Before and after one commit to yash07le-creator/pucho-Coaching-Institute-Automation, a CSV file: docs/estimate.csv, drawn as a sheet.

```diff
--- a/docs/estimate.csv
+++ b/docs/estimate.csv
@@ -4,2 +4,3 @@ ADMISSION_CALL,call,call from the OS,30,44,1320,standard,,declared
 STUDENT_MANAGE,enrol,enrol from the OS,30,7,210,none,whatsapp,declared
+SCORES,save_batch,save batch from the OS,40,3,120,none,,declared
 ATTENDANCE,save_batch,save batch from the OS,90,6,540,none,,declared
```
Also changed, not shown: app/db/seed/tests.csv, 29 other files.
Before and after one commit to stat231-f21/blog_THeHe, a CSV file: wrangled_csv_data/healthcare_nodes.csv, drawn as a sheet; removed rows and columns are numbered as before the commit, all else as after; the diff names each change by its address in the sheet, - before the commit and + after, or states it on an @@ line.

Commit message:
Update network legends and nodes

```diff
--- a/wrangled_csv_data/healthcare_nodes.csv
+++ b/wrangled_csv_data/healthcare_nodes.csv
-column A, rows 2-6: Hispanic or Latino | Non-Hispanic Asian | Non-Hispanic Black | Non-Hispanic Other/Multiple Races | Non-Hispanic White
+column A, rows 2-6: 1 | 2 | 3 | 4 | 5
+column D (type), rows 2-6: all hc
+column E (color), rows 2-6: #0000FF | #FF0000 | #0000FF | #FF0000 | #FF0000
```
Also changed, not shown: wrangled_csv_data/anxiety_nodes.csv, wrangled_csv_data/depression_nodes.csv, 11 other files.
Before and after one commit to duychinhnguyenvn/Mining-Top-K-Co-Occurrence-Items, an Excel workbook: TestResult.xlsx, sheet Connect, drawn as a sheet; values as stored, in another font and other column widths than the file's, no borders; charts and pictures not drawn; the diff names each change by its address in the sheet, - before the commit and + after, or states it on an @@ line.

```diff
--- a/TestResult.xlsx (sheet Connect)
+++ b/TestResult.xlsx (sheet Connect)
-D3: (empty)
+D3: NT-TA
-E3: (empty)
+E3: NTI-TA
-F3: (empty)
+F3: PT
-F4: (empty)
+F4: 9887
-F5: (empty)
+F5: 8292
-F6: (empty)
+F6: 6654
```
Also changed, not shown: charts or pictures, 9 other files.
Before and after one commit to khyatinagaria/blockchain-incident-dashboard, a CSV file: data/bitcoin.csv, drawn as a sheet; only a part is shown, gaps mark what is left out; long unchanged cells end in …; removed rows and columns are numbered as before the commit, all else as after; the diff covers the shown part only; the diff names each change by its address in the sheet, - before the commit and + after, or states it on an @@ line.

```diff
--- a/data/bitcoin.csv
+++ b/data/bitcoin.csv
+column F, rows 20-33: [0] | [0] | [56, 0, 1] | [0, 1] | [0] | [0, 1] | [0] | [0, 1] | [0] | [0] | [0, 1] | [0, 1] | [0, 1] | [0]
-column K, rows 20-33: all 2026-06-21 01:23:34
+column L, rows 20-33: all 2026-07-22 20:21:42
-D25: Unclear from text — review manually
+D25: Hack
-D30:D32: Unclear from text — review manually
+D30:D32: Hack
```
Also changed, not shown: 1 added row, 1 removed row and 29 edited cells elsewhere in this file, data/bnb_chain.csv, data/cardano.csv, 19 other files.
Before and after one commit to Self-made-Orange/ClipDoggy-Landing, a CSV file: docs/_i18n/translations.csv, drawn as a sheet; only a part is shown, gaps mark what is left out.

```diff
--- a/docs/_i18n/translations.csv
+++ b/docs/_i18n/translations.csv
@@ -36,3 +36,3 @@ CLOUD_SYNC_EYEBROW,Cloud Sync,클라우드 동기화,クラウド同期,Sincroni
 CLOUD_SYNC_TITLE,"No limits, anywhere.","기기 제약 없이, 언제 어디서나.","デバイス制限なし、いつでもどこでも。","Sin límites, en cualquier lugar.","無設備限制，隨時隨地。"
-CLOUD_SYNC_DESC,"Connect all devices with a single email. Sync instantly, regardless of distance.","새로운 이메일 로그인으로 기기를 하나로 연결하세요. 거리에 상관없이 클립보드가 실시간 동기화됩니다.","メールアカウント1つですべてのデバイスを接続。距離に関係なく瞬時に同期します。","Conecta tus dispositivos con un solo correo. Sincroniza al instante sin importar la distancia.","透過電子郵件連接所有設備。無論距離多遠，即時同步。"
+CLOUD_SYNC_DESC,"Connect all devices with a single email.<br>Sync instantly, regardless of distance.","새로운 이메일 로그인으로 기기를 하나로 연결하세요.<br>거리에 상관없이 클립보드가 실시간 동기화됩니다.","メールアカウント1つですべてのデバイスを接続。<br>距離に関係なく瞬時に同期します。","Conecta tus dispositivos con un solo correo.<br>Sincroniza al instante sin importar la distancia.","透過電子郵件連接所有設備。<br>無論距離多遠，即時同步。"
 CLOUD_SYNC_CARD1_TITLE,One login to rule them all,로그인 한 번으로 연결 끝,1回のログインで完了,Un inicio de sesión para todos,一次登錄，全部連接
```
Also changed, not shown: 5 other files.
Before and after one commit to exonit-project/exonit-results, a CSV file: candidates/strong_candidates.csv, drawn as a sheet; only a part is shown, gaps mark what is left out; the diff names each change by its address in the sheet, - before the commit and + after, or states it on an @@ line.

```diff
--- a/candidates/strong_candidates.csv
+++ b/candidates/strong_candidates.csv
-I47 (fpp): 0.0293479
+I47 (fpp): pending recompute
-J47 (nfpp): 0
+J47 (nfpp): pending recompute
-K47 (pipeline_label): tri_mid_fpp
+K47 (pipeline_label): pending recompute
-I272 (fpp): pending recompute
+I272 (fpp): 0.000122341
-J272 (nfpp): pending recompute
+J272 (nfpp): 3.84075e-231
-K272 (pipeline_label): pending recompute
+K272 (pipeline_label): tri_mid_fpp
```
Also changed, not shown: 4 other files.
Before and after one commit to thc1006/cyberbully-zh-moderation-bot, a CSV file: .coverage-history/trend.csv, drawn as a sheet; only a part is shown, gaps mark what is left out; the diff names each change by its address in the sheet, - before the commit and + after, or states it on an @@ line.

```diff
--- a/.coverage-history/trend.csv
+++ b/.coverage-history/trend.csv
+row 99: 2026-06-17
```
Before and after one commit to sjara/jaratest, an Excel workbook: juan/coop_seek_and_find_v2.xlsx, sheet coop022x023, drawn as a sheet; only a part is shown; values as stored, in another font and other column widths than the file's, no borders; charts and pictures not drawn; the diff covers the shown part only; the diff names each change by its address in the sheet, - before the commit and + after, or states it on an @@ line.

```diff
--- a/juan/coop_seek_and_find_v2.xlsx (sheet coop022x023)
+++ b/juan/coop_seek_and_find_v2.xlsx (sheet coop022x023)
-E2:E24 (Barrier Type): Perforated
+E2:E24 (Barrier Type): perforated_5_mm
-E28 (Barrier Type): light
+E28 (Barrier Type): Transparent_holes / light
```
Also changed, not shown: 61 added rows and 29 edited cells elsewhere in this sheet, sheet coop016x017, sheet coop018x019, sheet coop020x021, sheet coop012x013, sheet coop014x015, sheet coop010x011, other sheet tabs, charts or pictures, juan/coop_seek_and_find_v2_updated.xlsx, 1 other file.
-----
» REQUIRED ACTION: Filter the entries by the string "light" and copy each matching line.

» RESPONSE:
-E28 (Barrier Type): light
+E28 (Barrier Type): Transparent_holes / light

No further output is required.